• **SUPPLIED DATA**:
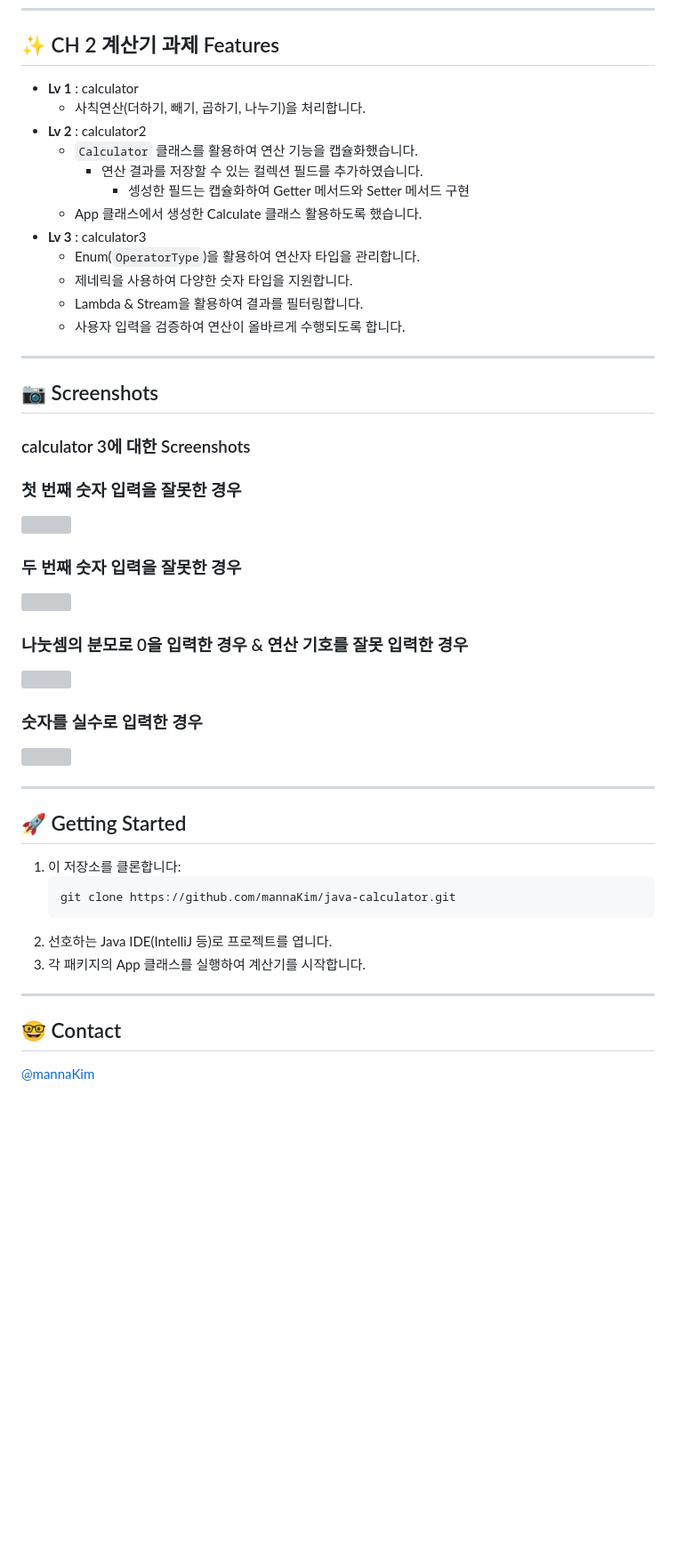
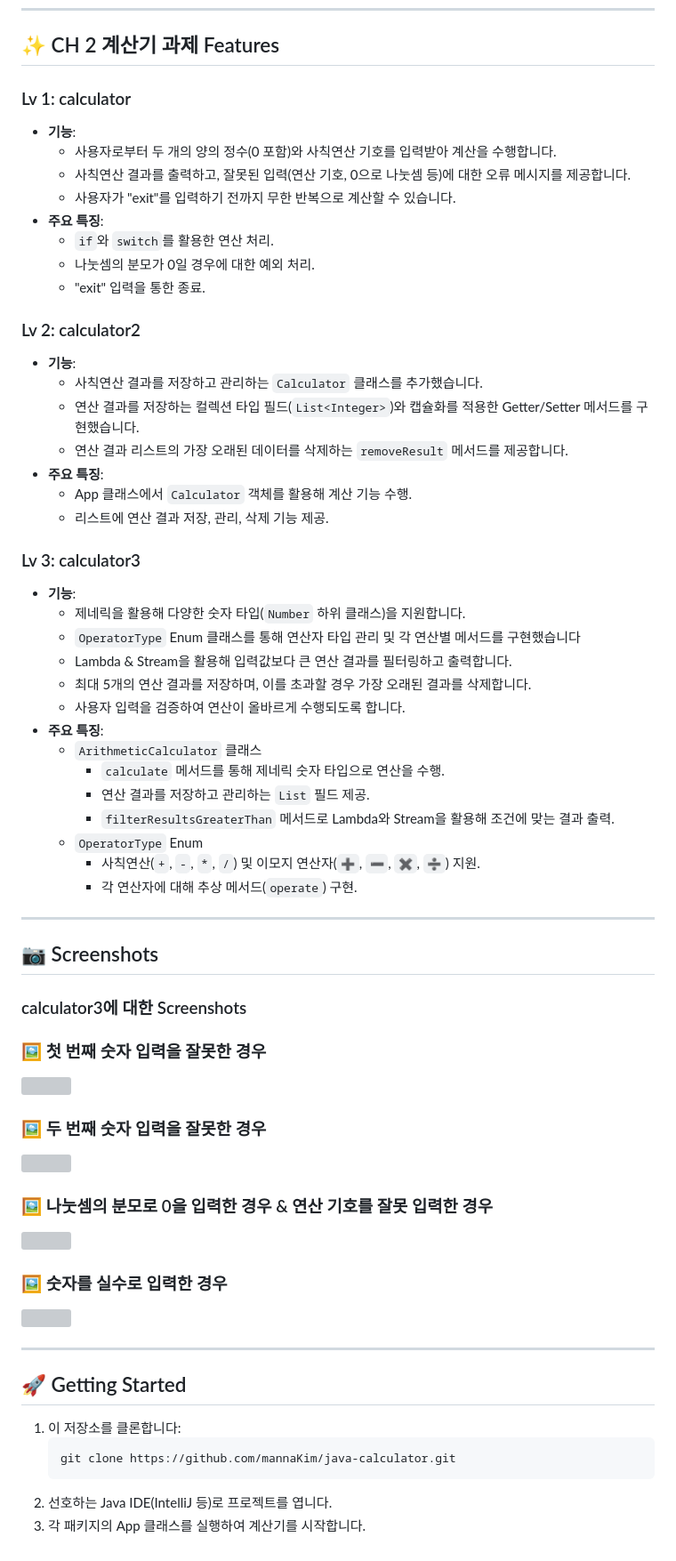
Before and after one commit to mannaKim/sparta, a Markdown page: README.md, the part around the change printed below. Shown: that part at 89% size. GitHub-like rendering; blank space fills up the shorter version; grey boxes are pictures that could not be loaded.

```diff
--- a/README.md
+++ b/README.md
@@ -65,30 +109,52 @@ Java의 기본 문법부터 고급 개념(Enum, 제네릭, 예외 처리 등)을
 ---
 
 ## ✨ CH 2 계산기 과제 Features
-- **Lv 1** : calculator
-  - 사칙연산(더하기, 빼기, 곱하기, 나누기)을 처리합니다.
-- **Lv 2** : calculator2
-    - `Calculator` 클래스를 활용하여 연산 기능을 캡슐화했습니다.
-      - 연산 결과를 저장할 수 있는 컬렉션 필드를 추가하였습니다.
-        - 셍성한 필드는 캡슐화하여 Getter 메서드와 Setter 메서드 구현
-    - App 클래스에서 생성한 Calculate 클래스 활용하도록 했습니다.
-- **Lv 3** : calculator3
-  - Enum(`OperatorType`)을 활용하여 연산자 타입을 관리합니다.
-  - 제네릭을 사용하여 다양한 숫자 타입을 지원합니다.
-  - Lambda & Stream을 활용하여 결과를 필터링합니다.
-  - 사용자 입력을 검증하여 연산이 올바르게 수행되도록 합니다.
+### Lv 1: calculator
+- **기능**:
+    - 사용자로부터 두 개의 양의 정수(0 포함)와 사칙연산 기호를 입력받아 계산을 수행합니다.
+    - 사칙연산 결과를 출력하고, 잘못된 입력(연산 기호, 0으로 나눗셈 등)에 대한 오류 메시지를 제공합니다.
+    - 사용자가 "exit"를 입력하기 전까지 무한 반복으로 계산할 수 있습니다.
+- **주요 특징**:
+    - `if`와 `switch`를 활용한 연산 처리.
+    - 나눗셈의 분모가 0일 경우에 대한 예외 처리.
+    - "exit" 입력을 통한 종료.
+
+### Lv 2: calculator2
+- **기능**:
+    - 사칙연산 결과를 저장하고 관리하는 `Calculator` 클래스를 추가했습니다.
+    - 연산 결과를 저장하는 컬렉션 타입 필드(`List<Integer>`)와 캡슐화를 적용한 Getter/Setter 메서드를 구현했습니다.
+    - 연산 결과 리스트의 가장 오래된 데이터를 삭제하는 `removeResult` 메서드를 제공합니다.
+- **주요 특징**:
+    - App 클래스에서 `Calculator` 객체를 활용해 계산 기능 수행.
+    - 리스트에 연산 결과 저장, 관리, 삭제 기능 제공.
+
+### Lv 3: calculator3
+- **기능**:
+    - 제네릭을 활용해 다양한 숫자 타입(`Number` 하위 클래스)을 지원합니다.
+    - `OperatorType` Enum 클래스를 통해 연산자 타입 관리 및 각 연산별 메서드를 구현했습니다
+    - Lambda & Stream을 활용해 입력값보다 큰 연산 결과를 필터링하고 출력합니다.
+    - 최대 5개의 연산 결과를 저장하며, 이를 초과할 경우 가장 오래된 결과를 삭제합니다.
+    - 사용자 입력을 검증하여 연산이 올바르게 수행되도록 합니다.
+- **주요 특징**:
+    - `ArithmeticCalculator` 클래스
+      - `calculate` 메서드를 통해 제네릭 숫자 타입으로 연산을 수행.
+      - 연산 결과를 저장하고 관리하는 `List` 필드 제공.
+      - `filterResultsGreaterThan` 메서드로 Lambda와 Stream을 활용해 조건에 맞는 결과 출력.
+    - `OperatorType` Enum
+      - 사칙연산(`+`, `-`, `*`, `/`) 및 이모지 연산자(`➕`, `➖`, `✖`, `➗`) 지원.
+      - 각 연산자에 대해 추상 메서드(`operate`) 구현.
 
 ---
 
 ## 📷 Screenshots
-### calculator 3에 대한 Screenshots
-### 첫 번째 숫자 입력을 잘못한 경우
+### calculator3에 대한 Screenshots
+### 🖼️ 첫 번째 숫자 입력을 잘못한 경우
 ![](https://github.com/user-attachments/assets/818b0836-77e8-4692-aef0-6260638635ae)
-### 두 번째 숫자 입력을 잘못한 경우
+### 🖼️ 두 번째 숫자 입력을 잘못한 경우
 ![](https://github.com/user-attachments/assets/8f68cef1-5cee-4c10-b7eb-a721e8ce4ca1)
-### 나눗셈의 분모로 0을 입력한 경우 & 연산 기호를 잘못 입력한 경우
+### 🖼️ 나눗셈의 분모로 0을 입력한 경우 & 연산 기호를 잘못 입력한 경우
 ![](https://github.com/user-attachments/assets/298f52e3-a44f-4af7-ba8e-9e6998ca1217)
-### 숫자를 실수로 입력한 경우
+### 🖼️ 숫자를 실수로 입력한 경우
 ![](https://github.com/user-attachments/assets/ffbeb8d8-8423-4409-974b-26ab466b4ae5)
 
 ---
@@ -99,8 +165,3 @@ Java의 기본 문법부터 고급 개념(Enum, 제네릭, 예외 처리 등)을
    git clone https://github.com/mannaKim/java-calculator.git
 2. 선호하는 Java IDE(IntelliJ 등)로 프로젝트를 엽니다.
 3. 각 패키지의 App 클래스를 실행하여 계산기를 시작합니다.
-
----
-
-## 🤓 Contact
-[@mannaKim](https://github.com/mannaKim)
```
Also changed, not shown: other parts of README.md (+60 -16 lines).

• **YOUR ASSIGNMENT**:
In the listing, find every line with the word "README" and return it.

• **EXERCISE RESULT**:
Before and after one commit to mannaKim/sparta, a Markdown page: README.md, the part around the change printed below. Shown: that part at 89% size. GitHub-like rendering; blank space fills up the shorter version; grey boxes are pictures that could not be loaded.
--- a/README.md
+++ b/README.md
Also changed, not shown: other parts of README.md (+60 -16 lines).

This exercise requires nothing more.